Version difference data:
======

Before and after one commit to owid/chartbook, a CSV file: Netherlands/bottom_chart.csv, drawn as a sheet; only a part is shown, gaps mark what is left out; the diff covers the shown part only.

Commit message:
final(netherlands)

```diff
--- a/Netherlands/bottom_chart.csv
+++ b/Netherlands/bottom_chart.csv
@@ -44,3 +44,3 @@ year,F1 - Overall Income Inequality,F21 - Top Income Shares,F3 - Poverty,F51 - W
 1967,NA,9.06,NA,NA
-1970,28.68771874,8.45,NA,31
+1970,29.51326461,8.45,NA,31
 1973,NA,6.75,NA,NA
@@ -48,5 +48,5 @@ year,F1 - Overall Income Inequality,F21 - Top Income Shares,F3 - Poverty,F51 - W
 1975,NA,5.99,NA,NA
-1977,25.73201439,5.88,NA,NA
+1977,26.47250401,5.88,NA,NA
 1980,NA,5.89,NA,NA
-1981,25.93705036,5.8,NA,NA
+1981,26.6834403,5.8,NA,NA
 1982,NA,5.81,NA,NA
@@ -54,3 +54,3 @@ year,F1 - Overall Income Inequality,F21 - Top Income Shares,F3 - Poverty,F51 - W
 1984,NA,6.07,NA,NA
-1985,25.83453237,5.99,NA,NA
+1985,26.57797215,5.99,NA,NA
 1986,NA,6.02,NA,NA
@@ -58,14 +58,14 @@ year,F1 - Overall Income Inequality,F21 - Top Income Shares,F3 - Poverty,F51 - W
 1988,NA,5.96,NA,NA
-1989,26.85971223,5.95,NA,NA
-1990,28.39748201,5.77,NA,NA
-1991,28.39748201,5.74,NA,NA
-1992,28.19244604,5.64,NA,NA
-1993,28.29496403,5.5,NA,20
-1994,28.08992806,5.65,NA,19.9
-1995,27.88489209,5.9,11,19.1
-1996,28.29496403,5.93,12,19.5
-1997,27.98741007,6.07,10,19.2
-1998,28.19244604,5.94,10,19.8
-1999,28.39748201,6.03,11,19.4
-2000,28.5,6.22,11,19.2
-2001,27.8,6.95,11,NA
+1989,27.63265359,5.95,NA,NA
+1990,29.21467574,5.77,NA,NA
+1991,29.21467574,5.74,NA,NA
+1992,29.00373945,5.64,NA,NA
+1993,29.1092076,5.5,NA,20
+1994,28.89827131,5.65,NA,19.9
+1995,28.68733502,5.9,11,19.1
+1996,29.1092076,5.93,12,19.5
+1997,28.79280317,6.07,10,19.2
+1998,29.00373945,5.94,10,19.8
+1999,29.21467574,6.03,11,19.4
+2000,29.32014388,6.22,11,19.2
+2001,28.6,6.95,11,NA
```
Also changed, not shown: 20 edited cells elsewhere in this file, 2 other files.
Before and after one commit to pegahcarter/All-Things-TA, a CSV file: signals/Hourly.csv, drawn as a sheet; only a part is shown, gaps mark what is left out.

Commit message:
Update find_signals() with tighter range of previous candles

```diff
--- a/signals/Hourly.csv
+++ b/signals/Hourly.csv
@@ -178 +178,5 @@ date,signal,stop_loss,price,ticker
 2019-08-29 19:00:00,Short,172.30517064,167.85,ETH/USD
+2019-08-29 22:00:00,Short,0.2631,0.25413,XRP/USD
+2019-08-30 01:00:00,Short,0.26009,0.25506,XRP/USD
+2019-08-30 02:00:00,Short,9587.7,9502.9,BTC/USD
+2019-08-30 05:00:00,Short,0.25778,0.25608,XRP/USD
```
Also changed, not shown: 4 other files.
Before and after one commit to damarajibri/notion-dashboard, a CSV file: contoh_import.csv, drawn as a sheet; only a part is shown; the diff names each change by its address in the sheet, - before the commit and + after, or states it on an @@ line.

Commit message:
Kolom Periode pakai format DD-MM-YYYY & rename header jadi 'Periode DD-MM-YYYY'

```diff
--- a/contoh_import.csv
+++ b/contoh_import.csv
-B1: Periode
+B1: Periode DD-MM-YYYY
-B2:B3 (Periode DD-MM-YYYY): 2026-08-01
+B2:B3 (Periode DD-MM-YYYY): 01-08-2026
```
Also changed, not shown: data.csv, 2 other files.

======

• **WHAT NEEDS TO BE DONE**
The answer is the line with "Kolom Periode pakai" plus every line after it to the last line of the entries above, copied exactly and with no other lines.

• **WRITTEN ANSWER**
Kolom Periode pakai format DD-MM-YYYY & rename header jadi 'Periode DD-MM-YYYY'

```diff
--- a/contoh_import.csv
+++ b/contoh_import.csv
-B1: Periode
+B1: Periode DD-MM-YYYY
-B2:B3 (Periode DD-MM-YYYY): 2026-08-01
+B2:B3 (Periode DD-MM-YYYY): 01-08-2026
```
Also changed, not shown: data.csv, 2 other files.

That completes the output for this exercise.